### [DATA IN THIS EXERCISE]
╭──

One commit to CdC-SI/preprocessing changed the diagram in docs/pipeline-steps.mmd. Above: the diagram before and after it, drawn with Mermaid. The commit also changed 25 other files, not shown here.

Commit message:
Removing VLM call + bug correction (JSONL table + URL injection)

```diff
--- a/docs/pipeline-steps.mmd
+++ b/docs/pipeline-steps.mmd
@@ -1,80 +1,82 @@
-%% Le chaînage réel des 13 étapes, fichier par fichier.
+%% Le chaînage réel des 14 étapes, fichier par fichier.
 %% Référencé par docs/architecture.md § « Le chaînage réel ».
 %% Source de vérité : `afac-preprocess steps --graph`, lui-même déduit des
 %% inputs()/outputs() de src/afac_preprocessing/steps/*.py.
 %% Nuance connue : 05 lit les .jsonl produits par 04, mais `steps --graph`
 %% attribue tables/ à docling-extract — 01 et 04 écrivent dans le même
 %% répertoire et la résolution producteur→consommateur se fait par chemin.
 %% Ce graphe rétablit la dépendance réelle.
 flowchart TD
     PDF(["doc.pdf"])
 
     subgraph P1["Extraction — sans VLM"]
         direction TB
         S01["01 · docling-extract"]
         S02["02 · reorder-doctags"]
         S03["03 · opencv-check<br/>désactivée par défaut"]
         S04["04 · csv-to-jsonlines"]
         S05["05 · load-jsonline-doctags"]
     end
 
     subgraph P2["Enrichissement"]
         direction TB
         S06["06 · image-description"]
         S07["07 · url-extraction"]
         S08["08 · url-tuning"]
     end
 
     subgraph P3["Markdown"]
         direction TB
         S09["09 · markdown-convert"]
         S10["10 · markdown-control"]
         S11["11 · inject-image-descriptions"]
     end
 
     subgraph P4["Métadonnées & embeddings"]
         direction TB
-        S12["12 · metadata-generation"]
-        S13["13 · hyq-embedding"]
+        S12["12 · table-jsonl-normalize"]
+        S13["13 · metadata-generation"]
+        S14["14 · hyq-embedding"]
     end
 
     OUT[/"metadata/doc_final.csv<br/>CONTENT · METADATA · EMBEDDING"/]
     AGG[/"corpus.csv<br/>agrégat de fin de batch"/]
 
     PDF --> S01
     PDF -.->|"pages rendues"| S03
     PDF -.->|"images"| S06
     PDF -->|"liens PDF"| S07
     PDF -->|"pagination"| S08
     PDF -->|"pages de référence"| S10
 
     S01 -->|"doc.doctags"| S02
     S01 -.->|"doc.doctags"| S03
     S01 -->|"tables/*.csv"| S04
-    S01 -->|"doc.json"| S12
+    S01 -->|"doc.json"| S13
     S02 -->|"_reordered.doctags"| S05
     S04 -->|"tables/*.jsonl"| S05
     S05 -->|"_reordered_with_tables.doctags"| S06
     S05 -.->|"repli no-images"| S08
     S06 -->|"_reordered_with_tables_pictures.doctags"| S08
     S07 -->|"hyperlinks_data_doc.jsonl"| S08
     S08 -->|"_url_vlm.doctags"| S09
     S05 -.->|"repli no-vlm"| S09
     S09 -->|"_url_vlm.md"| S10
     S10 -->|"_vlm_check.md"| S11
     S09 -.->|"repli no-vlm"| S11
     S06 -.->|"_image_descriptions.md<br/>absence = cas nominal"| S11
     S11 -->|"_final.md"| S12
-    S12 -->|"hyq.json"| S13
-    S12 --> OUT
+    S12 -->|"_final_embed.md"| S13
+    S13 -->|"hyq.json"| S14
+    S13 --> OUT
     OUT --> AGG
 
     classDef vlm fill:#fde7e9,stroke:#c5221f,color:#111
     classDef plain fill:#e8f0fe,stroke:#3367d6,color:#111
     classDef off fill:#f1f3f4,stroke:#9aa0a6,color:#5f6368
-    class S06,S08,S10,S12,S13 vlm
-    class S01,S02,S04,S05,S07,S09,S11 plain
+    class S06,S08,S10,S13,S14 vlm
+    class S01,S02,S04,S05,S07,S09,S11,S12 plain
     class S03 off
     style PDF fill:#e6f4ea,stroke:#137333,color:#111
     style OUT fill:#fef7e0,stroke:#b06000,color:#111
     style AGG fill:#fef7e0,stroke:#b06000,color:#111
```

╰──
╭──

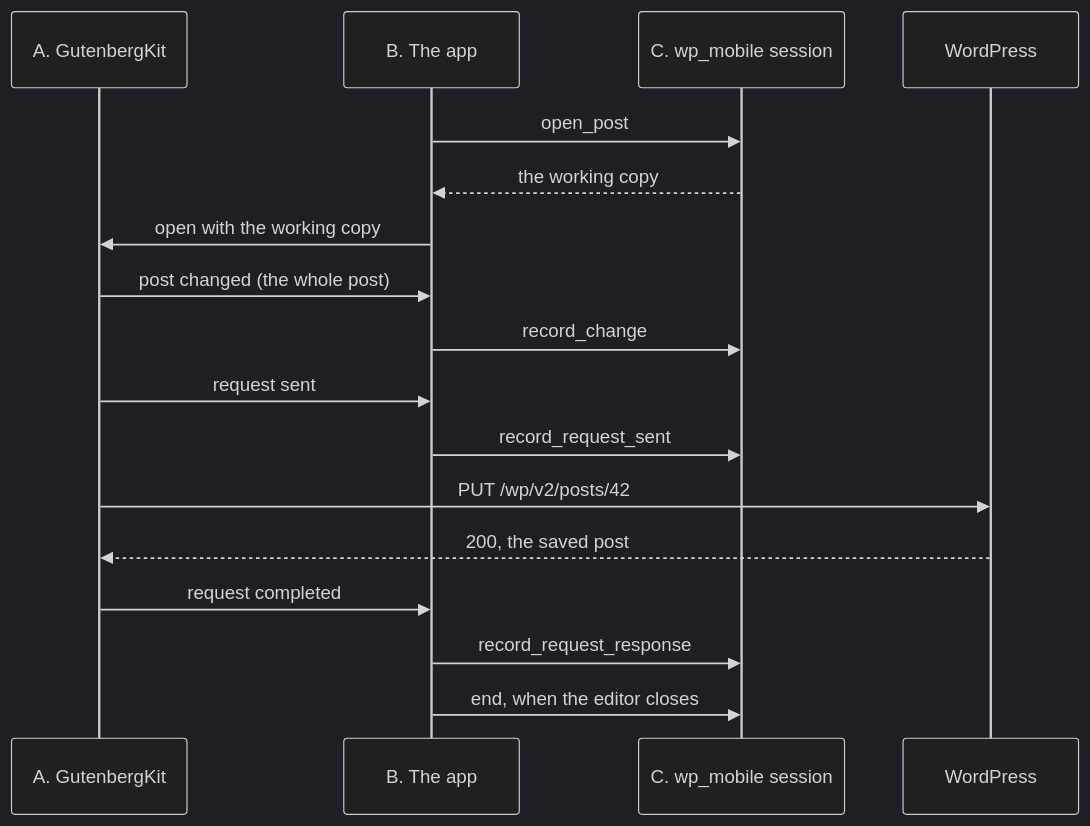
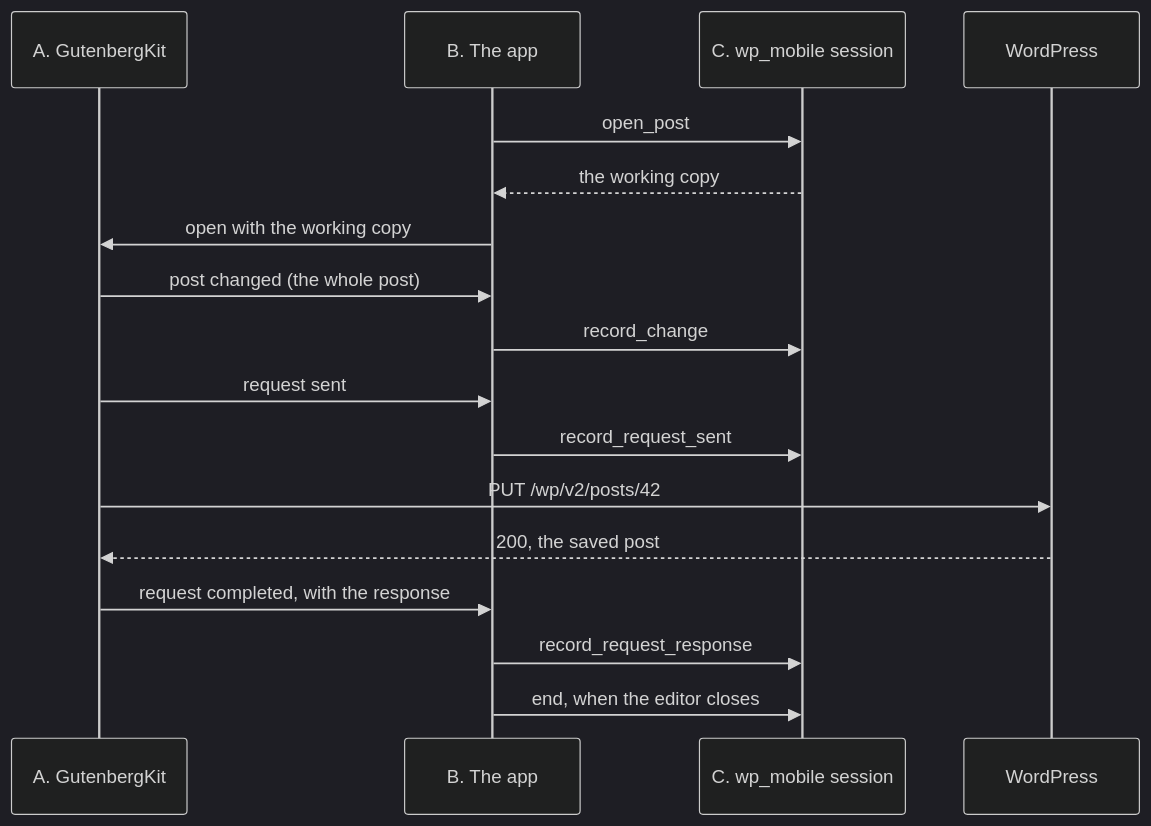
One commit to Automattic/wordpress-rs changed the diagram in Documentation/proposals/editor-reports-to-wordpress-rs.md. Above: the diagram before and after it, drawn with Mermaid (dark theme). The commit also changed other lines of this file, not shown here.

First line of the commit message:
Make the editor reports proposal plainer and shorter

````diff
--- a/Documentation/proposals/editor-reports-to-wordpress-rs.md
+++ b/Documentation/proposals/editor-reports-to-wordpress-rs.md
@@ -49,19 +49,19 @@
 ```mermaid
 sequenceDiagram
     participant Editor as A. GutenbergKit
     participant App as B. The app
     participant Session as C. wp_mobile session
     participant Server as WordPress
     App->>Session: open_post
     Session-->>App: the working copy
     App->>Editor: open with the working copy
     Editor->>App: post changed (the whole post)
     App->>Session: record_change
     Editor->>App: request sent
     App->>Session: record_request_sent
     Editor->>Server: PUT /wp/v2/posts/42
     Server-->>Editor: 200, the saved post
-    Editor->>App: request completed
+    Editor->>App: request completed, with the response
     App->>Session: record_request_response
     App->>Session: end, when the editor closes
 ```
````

╰──

### [WORK REQUIRED]
All lines in the records that contain "pipeline" are to be copied and returned.

### [FINAL ANSWER]
One commit to CdC-SI/preprocessing changed the diagram in docs/pipeline-steps.mmd. Above: the diagram before and after it, drawn with Mermaid. The commit also changed 25 other files, not shown here.
--- a/docs/pipeline-steps.mmd
+++ b/docs/pipeline-steps.mmd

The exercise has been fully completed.